* [WORK REQUEST]: Find the lines below that contain the string "transLoading", count them, and give only the number.
*** GIVEN ENTRIES ***
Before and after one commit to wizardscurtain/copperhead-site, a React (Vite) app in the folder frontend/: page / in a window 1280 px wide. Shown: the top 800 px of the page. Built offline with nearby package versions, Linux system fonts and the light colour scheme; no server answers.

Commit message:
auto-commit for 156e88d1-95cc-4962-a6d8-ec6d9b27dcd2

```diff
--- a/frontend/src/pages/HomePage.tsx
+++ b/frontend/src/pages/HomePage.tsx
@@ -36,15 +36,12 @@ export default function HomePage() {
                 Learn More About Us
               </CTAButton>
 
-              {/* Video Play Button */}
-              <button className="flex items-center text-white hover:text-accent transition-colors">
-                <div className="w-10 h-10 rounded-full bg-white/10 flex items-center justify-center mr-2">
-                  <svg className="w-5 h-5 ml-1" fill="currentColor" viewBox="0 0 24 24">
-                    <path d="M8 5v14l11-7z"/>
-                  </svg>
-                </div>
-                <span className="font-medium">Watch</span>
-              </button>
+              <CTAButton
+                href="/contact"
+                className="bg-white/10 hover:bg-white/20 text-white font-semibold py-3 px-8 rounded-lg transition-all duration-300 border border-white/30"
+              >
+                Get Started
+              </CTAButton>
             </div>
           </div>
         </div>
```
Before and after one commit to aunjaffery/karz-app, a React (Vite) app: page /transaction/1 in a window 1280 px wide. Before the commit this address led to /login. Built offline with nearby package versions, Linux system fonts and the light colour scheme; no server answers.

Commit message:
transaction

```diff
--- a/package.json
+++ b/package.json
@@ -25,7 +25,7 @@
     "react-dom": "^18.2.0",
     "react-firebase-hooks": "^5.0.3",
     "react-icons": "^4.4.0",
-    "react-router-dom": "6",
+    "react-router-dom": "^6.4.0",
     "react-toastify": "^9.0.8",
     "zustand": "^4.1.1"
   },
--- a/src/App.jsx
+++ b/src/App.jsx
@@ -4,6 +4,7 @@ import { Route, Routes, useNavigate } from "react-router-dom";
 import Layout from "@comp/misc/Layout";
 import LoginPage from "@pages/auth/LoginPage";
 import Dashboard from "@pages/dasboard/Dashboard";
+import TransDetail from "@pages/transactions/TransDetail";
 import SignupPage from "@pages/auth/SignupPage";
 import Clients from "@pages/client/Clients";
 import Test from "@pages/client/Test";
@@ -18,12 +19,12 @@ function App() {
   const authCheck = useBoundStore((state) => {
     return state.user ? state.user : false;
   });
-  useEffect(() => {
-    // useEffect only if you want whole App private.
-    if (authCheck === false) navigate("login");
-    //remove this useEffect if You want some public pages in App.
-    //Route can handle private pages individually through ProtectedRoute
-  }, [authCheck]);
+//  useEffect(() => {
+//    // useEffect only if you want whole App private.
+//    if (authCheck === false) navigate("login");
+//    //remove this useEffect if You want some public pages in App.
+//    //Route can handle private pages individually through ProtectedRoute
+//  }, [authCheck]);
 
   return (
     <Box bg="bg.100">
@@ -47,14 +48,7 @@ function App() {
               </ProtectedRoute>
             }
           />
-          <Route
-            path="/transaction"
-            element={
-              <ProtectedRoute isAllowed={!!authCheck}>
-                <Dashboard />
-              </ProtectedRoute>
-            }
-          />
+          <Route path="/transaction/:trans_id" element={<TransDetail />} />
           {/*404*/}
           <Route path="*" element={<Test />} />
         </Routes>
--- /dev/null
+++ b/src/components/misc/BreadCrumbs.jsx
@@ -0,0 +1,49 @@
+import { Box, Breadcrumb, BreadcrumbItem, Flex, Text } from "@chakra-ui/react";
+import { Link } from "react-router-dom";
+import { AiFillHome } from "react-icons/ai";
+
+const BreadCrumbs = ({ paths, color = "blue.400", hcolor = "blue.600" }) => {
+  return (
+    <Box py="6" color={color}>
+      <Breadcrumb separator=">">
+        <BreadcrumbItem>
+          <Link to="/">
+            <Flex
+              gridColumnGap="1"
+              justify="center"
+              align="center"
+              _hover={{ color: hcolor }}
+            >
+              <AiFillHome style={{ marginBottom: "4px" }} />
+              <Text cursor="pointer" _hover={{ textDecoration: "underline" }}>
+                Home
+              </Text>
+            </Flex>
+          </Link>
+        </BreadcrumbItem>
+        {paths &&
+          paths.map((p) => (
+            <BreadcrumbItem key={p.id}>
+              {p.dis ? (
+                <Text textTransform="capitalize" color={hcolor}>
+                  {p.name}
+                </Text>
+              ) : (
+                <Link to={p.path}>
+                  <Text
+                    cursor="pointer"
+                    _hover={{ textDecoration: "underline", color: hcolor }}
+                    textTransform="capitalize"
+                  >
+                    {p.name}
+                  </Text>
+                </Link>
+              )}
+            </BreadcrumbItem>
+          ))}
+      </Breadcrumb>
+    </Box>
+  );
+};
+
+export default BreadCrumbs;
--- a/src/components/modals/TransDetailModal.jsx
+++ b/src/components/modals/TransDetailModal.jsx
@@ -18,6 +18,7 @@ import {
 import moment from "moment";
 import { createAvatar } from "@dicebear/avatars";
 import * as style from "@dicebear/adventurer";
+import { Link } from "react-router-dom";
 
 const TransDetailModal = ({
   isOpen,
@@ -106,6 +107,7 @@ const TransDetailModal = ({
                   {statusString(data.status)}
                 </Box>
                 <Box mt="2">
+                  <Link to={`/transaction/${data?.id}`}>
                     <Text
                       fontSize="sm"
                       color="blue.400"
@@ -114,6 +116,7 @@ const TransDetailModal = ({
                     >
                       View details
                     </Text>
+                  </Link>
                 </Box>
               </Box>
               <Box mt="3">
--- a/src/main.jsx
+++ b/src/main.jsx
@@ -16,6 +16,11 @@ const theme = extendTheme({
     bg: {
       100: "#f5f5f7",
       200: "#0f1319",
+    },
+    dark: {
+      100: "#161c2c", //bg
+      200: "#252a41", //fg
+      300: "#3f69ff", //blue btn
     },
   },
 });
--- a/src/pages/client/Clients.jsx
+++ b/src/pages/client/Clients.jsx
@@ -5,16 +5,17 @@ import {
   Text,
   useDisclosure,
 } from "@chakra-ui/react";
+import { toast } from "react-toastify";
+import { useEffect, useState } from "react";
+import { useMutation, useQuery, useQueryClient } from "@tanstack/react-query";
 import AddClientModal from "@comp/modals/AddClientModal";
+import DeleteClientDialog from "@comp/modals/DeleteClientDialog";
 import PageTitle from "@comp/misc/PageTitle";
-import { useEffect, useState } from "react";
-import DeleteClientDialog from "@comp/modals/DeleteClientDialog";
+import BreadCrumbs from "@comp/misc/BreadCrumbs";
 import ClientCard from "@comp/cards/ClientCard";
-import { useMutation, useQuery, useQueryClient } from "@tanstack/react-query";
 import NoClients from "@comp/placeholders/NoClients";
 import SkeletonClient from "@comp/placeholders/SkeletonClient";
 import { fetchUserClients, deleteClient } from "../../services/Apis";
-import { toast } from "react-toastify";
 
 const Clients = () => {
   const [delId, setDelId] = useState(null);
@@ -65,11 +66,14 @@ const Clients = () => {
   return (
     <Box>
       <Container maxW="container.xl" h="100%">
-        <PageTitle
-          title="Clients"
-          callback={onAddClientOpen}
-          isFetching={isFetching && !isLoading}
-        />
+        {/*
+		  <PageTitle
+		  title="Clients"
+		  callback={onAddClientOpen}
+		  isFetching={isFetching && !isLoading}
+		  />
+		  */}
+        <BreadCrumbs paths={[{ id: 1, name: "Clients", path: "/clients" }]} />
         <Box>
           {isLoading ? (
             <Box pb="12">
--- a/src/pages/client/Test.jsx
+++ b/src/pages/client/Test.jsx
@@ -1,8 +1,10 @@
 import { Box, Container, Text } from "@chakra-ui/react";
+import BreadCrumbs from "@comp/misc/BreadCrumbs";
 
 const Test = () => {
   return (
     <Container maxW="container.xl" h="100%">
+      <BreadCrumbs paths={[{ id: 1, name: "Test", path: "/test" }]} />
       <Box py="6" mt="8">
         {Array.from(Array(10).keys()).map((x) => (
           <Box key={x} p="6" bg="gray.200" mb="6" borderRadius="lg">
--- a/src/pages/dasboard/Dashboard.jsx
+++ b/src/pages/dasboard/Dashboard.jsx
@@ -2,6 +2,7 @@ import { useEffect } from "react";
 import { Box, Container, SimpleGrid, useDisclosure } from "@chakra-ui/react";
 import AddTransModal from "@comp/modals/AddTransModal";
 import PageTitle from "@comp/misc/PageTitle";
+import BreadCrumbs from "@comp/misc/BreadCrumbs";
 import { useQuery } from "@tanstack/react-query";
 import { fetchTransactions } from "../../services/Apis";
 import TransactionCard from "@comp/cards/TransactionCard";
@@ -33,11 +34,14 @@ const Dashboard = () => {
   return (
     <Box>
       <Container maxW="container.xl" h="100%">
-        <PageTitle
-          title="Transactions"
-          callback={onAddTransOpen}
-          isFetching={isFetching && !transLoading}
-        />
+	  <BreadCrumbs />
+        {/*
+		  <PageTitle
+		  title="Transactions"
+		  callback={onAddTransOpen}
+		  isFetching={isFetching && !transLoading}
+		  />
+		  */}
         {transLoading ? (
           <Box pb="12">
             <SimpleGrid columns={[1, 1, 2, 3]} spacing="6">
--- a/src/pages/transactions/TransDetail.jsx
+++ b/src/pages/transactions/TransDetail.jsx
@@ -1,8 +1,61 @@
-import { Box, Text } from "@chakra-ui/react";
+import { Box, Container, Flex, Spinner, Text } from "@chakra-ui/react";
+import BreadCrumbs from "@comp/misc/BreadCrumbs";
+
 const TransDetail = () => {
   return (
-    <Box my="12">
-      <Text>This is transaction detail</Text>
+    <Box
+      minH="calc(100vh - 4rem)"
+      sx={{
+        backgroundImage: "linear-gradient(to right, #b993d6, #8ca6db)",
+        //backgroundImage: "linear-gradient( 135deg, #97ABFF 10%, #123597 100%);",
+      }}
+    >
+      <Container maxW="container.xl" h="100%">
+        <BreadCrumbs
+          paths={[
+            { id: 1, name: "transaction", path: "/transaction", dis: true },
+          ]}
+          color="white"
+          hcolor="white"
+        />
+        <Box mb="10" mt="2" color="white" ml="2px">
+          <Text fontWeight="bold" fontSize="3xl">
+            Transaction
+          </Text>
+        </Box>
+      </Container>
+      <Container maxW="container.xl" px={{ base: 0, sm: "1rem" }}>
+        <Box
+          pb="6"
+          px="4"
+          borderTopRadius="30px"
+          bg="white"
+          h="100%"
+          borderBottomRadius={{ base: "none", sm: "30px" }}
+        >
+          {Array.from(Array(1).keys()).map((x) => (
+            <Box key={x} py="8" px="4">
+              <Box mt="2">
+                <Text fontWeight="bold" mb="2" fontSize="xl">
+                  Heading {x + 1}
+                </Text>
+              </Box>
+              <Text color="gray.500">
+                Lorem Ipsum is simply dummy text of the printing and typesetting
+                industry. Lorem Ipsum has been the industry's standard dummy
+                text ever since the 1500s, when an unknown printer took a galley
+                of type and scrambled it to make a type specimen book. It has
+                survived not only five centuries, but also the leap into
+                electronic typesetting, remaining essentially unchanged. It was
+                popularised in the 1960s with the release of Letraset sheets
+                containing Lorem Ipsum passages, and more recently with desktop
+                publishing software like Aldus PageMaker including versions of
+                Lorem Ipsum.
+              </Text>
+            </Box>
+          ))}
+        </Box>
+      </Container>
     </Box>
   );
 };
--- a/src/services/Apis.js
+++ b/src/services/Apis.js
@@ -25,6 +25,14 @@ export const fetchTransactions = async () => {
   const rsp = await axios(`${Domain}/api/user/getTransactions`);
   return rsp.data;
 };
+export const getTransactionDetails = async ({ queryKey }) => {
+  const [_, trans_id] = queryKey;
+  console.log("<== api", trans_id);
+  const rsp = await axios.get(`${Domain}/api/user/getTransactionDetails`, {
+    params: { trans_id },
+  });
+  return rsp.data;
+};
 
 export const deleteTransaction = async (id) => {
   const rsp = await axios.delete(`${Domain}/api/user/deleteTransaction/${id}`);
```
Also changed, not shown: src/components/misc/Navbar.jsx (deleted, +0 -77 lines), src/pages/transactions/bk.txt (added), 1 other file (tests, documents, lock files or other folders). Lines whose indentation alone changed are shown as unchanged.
***
* [RESULT]: 3